But the calendar turned, and here’s a rejuvenated Mickelson with a win and four additional top-six finishes in the early campaign. He added a newfound physicality in the offseason, and putting his brother on the bag full time has paid dividends. Efforts, Mickelson said, invested into making the American squad in Paris. Spring and summer will bring their share of surprises and nominations, but damned if Mickelson hasn’t already cobbled together a viable case to make his 12th consecutive Ryder Cup team.

Of course, that’s on the horizon, along with Augusta National in April and Shinnecock Hills in June, the site of one of his U.S. Open silver medals. Sunday was about Mickelson climbing back to the top, overcoming the bombers and young guns with a creativity and mettle rarely seen from today’s stars.

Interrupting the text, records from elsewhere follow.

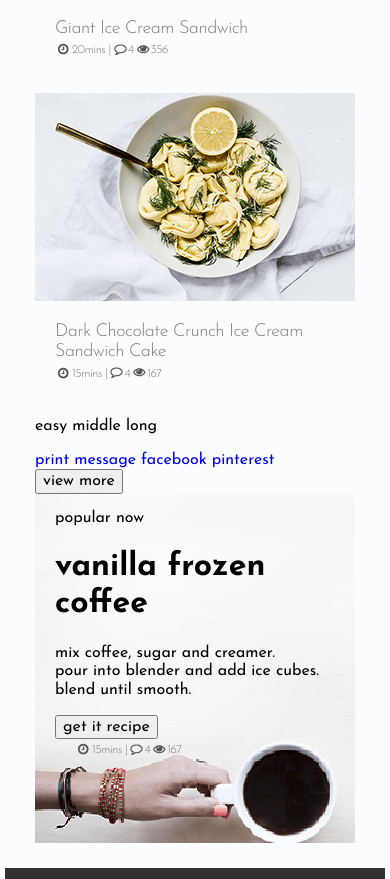
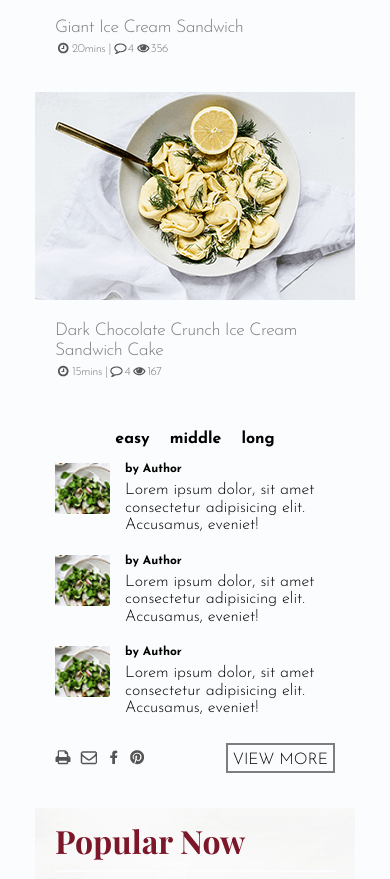
Before and after one commit to Pavel-Yarakhovich/Lemon, a website: page app/index.html in a window 390 px wide. Shown: the part 890-1769 px from the top of the page. Drawn offline with nearby package versions, Linux system fonts and the light colour scheme.

Commit message:
adaptiveness to tablet

```diff
--- a/app/index.html
+++ b/app/index.html
@@ -6,6 +6,7 @@
 		<meta http-equiv="X-UA-Compatible" content="ie=edge">
 
 		<link href="https://fonts.googleapis.com/css?family=Josefin+Sans:300,400,600,700&display=swap" rel="stylesheet">
+		<link href="https://fonts.googleapis.com/css?family=Playfair+Display:700&display=swap" rel="stylesheet">
 		<link rel="stylesheet" href="css/style.min.css">
 		<title>Lemon</title>
 </head>
@@ -25,29 +26,35 @@
 				<section class="main__recipe-gallery">
 						<article class="main__recipe-gallery-item">
 								<img class="main__recipe-gallery-img" src="img/recipe_gallery_item_1.png" alt="Raspbery & Cream Frozen Yogurt Pie" width="320" height="208">
+								<div class="main__recipe-gallery-text-part">
 										<h1 class="main__recipe-gallery-title">Raspbery & Cream Frozen Yogurt Pie</h1>
 										<div class="main__recipe-gallery-item-information information">
 												<p class="information__cooking-time">35mins |</p>
 												<p class="information__comments">7</p>
 												<p class="information__views">14</p>
 										</div>
+							</div>
 						</article>
 						<article class="main__recipe-gallery-item">
 								<img class="main__recipe-gallery-img" src="img/recipe_gallery_item_2.png" alt="Giant Ice Cream Sandwich" width="320" height="208">
+								<div class="main__recipe-gallery-text-part">
 										<h1 class="main__recipe-gallery-title">Giant Ice Cream Sandwich</h1>
 										<div class="main__recipe-gallery-item-information information">
 												<p class="information__cooking-time">20mins |</p>
 												<p class="information__comments">4</p>
 												<p class="information__views">356</p>
 										</div>
+							</div>
 						</article>
 						<article class="main__recipe-gallery-item">
 								<img class="main__recipe-gallery-img" src="img/recipe_gallery_item_3.png" alt="Dark Chocolate Crunch Ice Cream Sandwich Cake" width="320" height="208">
+								<div class="main__recipe-gallery-text-part">
 										<h1 class="main__recipe-gallery-title">Dark Chocolate Crunch Ice Cream Sandwich Cake</h1>
 										<div class="main__recipe-gallery-item-information information">
 												<p class="information__cooking-time">15mins |</p>
 												<p class="information__comments">4</p>
 												<p class="information__views">167</p>
+										</div>
 								</div>
 						</article>
 				</section>
@@ -62,31 +69,31 @@
 						</div>
 						<div class="main__recipes-list-easy-items">
 								<div class="main__recipes-list-item">
-										<p class="main__recipes-list-item-author"></p>
-										<p class="main__recipes-list-item-description"></p>
+										<p class="main__recipes-list-item-author">by Author</p>
+										<p class="main__recipes-list-item-description">Lorem ipsum dolor, sit amet consectetur adipisicing elit. Accusamus, eveniet!</p>
 								</div>
 								<div class="main__recipes-list-item">
-										<p class="main__recipes-list-item-author"></p>
-										<p class="main__recipes-list-item-description"></p>
+									<p class="main__recipes-list-item-author">by Author</p>
+									<p class="main__recipes-list-item-description">Lorem ipsum dolor, sit amet consectetur adipisicing elit. Accusamus, eveniet!</p>
 								</div>
 								<div class="main__recipes-list-item">
-										<p class="main__recipes-list-item-author"></p>
-										<p class="main__recipes-list-item-description"></p>
+									<p class="main__recipes-list-item-author">by Author</p>
+									<p class="main__recipes-list-item-description">Lorem ipsum dolor, sit amet consectetur adipisicing elit. Accusamus, eveniet!</p>
 								</div>
 						</div>
 						<div class="main__recipes-list-user-actions">
-								<a class="main__recipes-list-user-actions-link" href="#" target="_self" title="Print">print</a>
-								<a class="main__recipes-list-user-actions-link" href="#" target="_self" title="Send a message">message</a>
-								<a class="main__recipes-list-user-actions-link" href="#" target="_self" title="Facebook">facebook</a>
-								<a class="main__recipes-list-user-actions-link" href="#" target="_self" title="Pinterest">pinterest</a>
+								<a class="main__recipes-list-user-actions-link first-action" href="#" target="_self" title="Print">print</a>
+								<a class="main__recipes-list-user-actions-link second-action" href="#" target="_self" title="Send a message">message</a>
+								<a class="main__recipes-list-user-actions-link third-action" href="#" target="_self" title="Facebook">facebook</a>
+								<a class="main__recipes-list-user-actions-link fourth-action" href="#" target="_self" title="Pinterest">pinterest</a>
 						</div>
 						<button class="main__recipes-list-view-more-btn button">view more</button>
 				</section>
 				<section class="main__popular-now">
-						<span class="main__popular-now-title">popular now</span>
+						<span class="main__popular-now-title">Popular Now</span>
 						<article class="main__popular-now-item">
-								<h1 class="main__popular-now-item-title">vanilla frozen coffee</h1>
-								<p class="main__popular-now-item-description"> mix coffee, sugar and creamer.<br>pour into blender and add ice cubes.<br>blend until smooth.</p>
+								<h1 class="main__popular-now-item-title">Vanilla Frozen Coffee</h1>
+								<p class="main__popular-now-item-description"> Mix coffee, sugar and creamer.<br>Pour into blender and add ice cubes.<br>Blend until smooth.</p>
 								<div class="main__popular-now-item-user-block">
 										<button class="main__popular-now-item-btn button">get it recipe</button>
 										<div class="main__popular-now-item-information information">
--- a/app/scss/style.scss
+++ b/app/scss/style.scss
@@ -5,6 +5,52 @@
 a {
 	text-decoration: none;
 }
+
+.button {
+	display: block;
+	height: 30px;
+	border: 2px solid #7d7e7e;
+	background: transparent;
+	font-weight: 300;
+	text-transform: uppercase;
+	line-height: 30px;
+	vertical-align: middle;
+	padding: 0 5px;
+	position: relative;
+	transition: all .4s ease .1s;
+}
+
+.button::before {
+	content:"";
+	display: block;
+	position: absolute;
+	top: 0;
+	left: 0;
+	width: 0%;
+	height: 100%;
+	background: #7d7e7e;
+	opacity: 0;
+	transition: all .4s ease .1s;
+	z-index: -1;
+}
+
+.button:hover::before {
+	content:"";
+	display: block;
+	position: absolute;
+	top: 0;
+	left: 0;
+	width: 100%;
+	height: 100%;
+	background: linear-gradient(to right,#7d7e7e, #7c1729);
+	opacity: 1;
+}
+
+.button:hover {
+	color: #fff;
+	border-color: transparent;
+}
+
 
 input[type="checkbox"],
 input[type="radio"] {
@@ -60,7 +106,7 @@ body {
 }
 
 .main__recipe-gallery-title {
-	font-size: 18px;
+	font-size: 1.1em;
 	font-weight: 300;
 	color: #7d7e7e;
 	padding: 15px 20px 0;
@@ -113,6 +159,117 @@ body {
 	background: url(../img/view_icon.png) no-repeat 0% 50%;
 }
 
+.main__recipes-list {
+	display: flex;
+	flex-direction: column;
+	justify-content: flex-start;
+	margin-bottom: 20px;
+	position: relative;
+	padding: 15px 20px 50px;
+}
+
+.main__recipes-list-toggle {
+	display: flex;
+	flex-direction: row;
+	justify-content: center;
+	font-weight: 700;
+	margin-bottom: 15px;
+}
+
+.main__recipes-list-easy-items {
+	display: flex;
+	flex-direction: column;
+	justify-content: flex-start;
+}
+
+.main__recipes-list-item {
+	padding-left: 70px;
+	margin-bottom: 20px;
+	position: relative;
+}
+
+.main__recipes-list-item::before {
+	content: "";
+	display: block;
+	position: absolute;
+	width: 55px;
+	height: 55px;
+	top: 0;
+	left: 0;
+	background: url('../img/easy_item_1.png') no-repeat left top;
+	background-size: contain;
+}
+
+.main__recipes-list-item-author {
+	font-size: 12px;
+	font-weight: 700;
+	padding: 0;
+	margin: 0 0 5px 0;
+}
+
+.main__recipes-list-item-description {
+	padding: 0;
+	margin: 0;
+	font-weight: 300;
+	line-height: 1.1;
+}
+
+.main__recipes-list-view-more-btn {
+	position: absolute;
+	bottom: 15px;
+	right: 20px;
+}
+
+.main__recipes-list-user-actions {
+	position: absolute;
+	bottom: 15px;
+	left: 20px;
+	height: 30px;
+	vertical-align: middle;
+	display: flex;
+	flex-direction: row;
+	justify-content: flex-start;
+	align-items: center;
+}
+
+.main__recipes-list-user-actions-link {
+	font-size: 0px;
+	position: relative;
+	margin-right: 5px;
+	width: 20px;
+	height: 15px;
+}
+
+.main__recipes-list-user-actions-link::before {
+	content:"";
+	display: block;
+	position: absolute;
+	width: 20px;
+	height: 15px;
+	top: 0;
+	left: 0;
+}
+
+.first-action{
+	background: url('../img/user_actions_icons.png') no-repeat left center;
+}
+
+.second-action{
+	background: url('../img/user_actions_icons.png') no-repeat -28px center;
+}
+
+.third-action{
+	background: url('../img/user_actions_icons.png') no-repeat -54px center;
+}
+
+.fourth-action{
+	background: url('../img/user_actions_icons.png') no-repeat -80px center;
+}
+
+.main__recipes-list-toggle label {
+	padding: 0 10px;
+}
+
 .main__popular-now {
 	min-height: 319px;
 	padding: 15px 20px;
@@ -123,10 +280,29 @@ body {
 	margin-bottom: 25px;
 }
 
+.main__popular-now-title {
+	font-family: 'Playfair Display', serif;
+	font-weight: 700;
+	font-size: 32px;
+	color: #7c1729;
+	padding-bottom: 10px;
+	border-bottom: 2px solid #fbfcfd;
+}
+
+.main__popular-now-item-title {
+	margin: 10px 0;
+}
+
+.main__popular-now-item-user-block {
+	display: flex;
+	justify-content: space-between;
+	align-items: center;
+}
+
 .footer {
 	color: #7f7f7f;
 	background-color: #323232;
-	font-size: 12px;
+	font-size: .75em;
 	font-weight: 300;
 	text-transform: uppercase;
 	display: flex;
@@ -212,3 +388,52 @@ body {
 .footer__social-pinterest {
 	background: url('../img/socials_icons.png') no-repeat -84px 50%;
 }
+
+// media
+@media screen and (min-width: 768px) {
+	body {
+		font-size: 18px;
+	}
+
+	.container {
+		width: 90%;
+	}
+		.main__get-it-recipe-img {
+			width: 100%;
+	}
+
+		.main__recipe-gallery-item {
+			display: flex;
+			justify-content: flex-start;
+		}
+
+		.main__recipes-list-easy-items {
+			display: flex;
+			flex-direction: row;
+			justify-content: space-between;
+			flex-wrap: wrap;
+		}
+
+		.main__recipes-list-item {
+			padding-left: 70px;
+			margin-bottom: 20px;
+			position: relative;
+			flex-grow: 0;
+			flex-shrink: 1;
+			flex-basis: 40%;
+		}
+
+		.main__popular-now {
+			background: url('../img/popular_now_bg.png') no-repeat left bottom;
+			padding-left: 330px;
+		}
+
+		.main__popular-now-item-user-block {
+			justify-content: left;
+		}
+
+		.main__popular-now-title {
+			border-bottom: 2px solid #000;
+		}
+
+}
```
Also changed, not shown: app/css/style.min.css. Lines whose indentation alone changed are shown as unchanged.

“I enjoy the challenge, to have something like this today makes it all worthwhile,” Mickelson said.

It’s fitting that Mickelson won on Oscars night, where 2,000 miles away in Los Angeles a film inspired by the creation of the Barnum & Bailey Circus was up for Best Original Song. Its title? “This is Me.” A tune tailored for golf’s greatest showman.

Source:  https://www.golfdigest.com